Olives, Charcuterie and Death
I believe every Chef has a defining moment in their career in which they really “got it.” Some eventually find out that they are in it for the money, sans the shit encrusted brunch you had last vacation at whatever hotel you were at. Some do it because they were lost at some point in a career search; some do it because they started as a bus boy or a dish washer after swimming across a border. Some do it because they realize that it’s a way into people’s souls – a memory creating experience that can change minutes, hours and situations in people’s lives.
My moment came at a death of a man that was most pivotal in my life. On a beautiful November afternoon in Miami, in a house that I had spent many afternoons drinking Pernod and eating a cheese course or some amuse prepared by my Memere, I watched as my grandfather lay riddled with cancer die. His cooking and techniques were the direct inspiration for me as a cook, his life practice, outlook and life lesson the inspiration as how to be a man. When he was gone…when he was finally gone…I did what I knew to do. Realizing how spent the family was at the time and how grim things felt, I went to the market to pick up some things so we could eat.
I felt I shouldn’t cook anything so I picked up some rich and satisfying things that would possibly offer a difference in emotion – anything to take the mind off the event that just took place. I picked up some brined olives, some French and Greek, some artisinal cheeses, breads, sausages both dried and cured. I arranged some platters with my cousin who with me, for the last week, had taken care of my Grandfather as he lay in his bed. We talked of cooking with Pepere and how to arrange the platter (Again, anything to take the mind off of the situation). I must say that cured meats, salumi, charcuterie and olives have been on my top list since a very young age. I have fond memories of holidays, special events and visits with large platters of these special foods with the most treasured of my family.
Pivotal was the moment of eating these great foods with these great people, with the unexpected feelings of grief at the time. Platters and items that were in retrospect a joyous release were met with sadness and discontent, in a somewhat reverence of a great man who was such an inspiration to us all.
Upon reflection, when I really got what had happened, it was an epiphany of sorts. Although a main sustenance in life, food isn’t really different than other necessities. It evolves like all else – making this world grow greater and stronger every day. Emotion reigns supreme in most things in life and that is what has happened in food in my opinion. If you go to a funeral, what do you bring?
MONEY AND FOOD.
Swingers party…wait that’s different (never been but I’ve heard they are swinging). Food, as in all else, needs the yin to the yang, the difference of emotion that will bring great joy or upset to whatever the situation. It doesn’t always have to be a happy one.
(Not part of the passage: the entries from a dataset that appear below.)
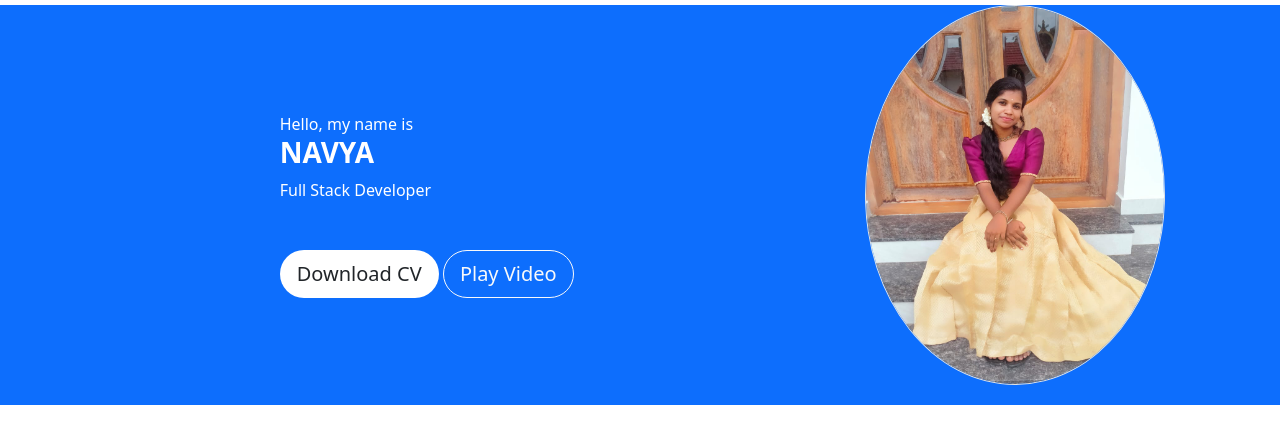
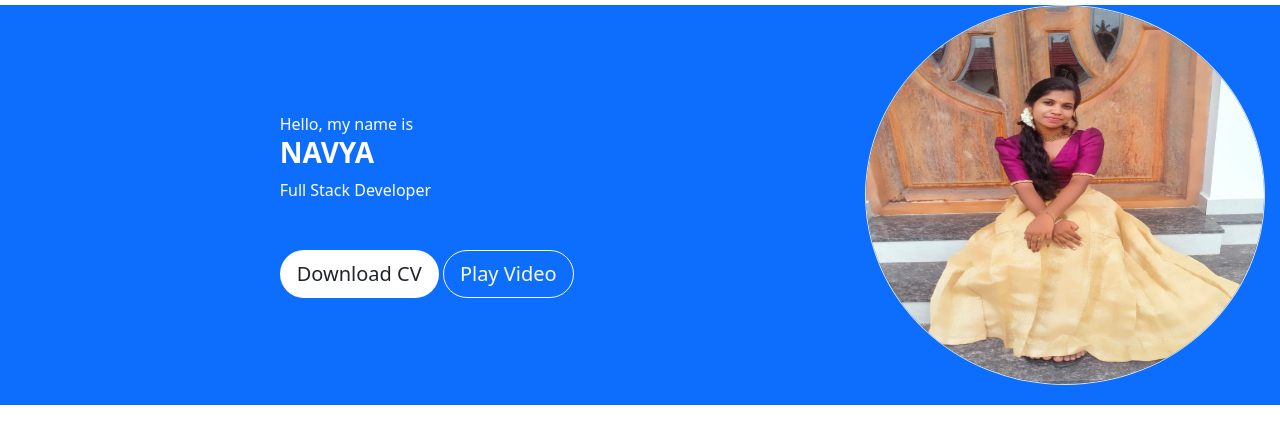
Before and after one commit to cbnavya/portfoliodemo, a plain HTML site: page index.html in a window 1280 px wide. Shown: the part 51-486 px from the top of the page. Drawn offline with nearby package versions, Linux system fonts and the light colour scheme.

Commit message:
edited file

```diff
--- a/index.html
+++ b/index.html
@@ -61,7 +61,7 @@
         </div>
       </div>
       <div class="col-lg-4 col-md-6 col-12">
-        <img src="./images/nav.jpg" alt="" style="width: 300px; height: 380px;" class="border rounded-circle">
+        <img src="./images/nav.jpg" alt="" style="width: 400px; height: 380px;" class="border rounded-circle">
       </div>
     </div>
   </div>
```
I feed people the food I want to get the emotion that I want. Selfish or not that is why I do it. I ultimately want people to be happy and feel what I felt the first, not the last time - I ate olives, charcuterie and death. I still serve them often, eat them seldom.
The Pernod is still flowing freely.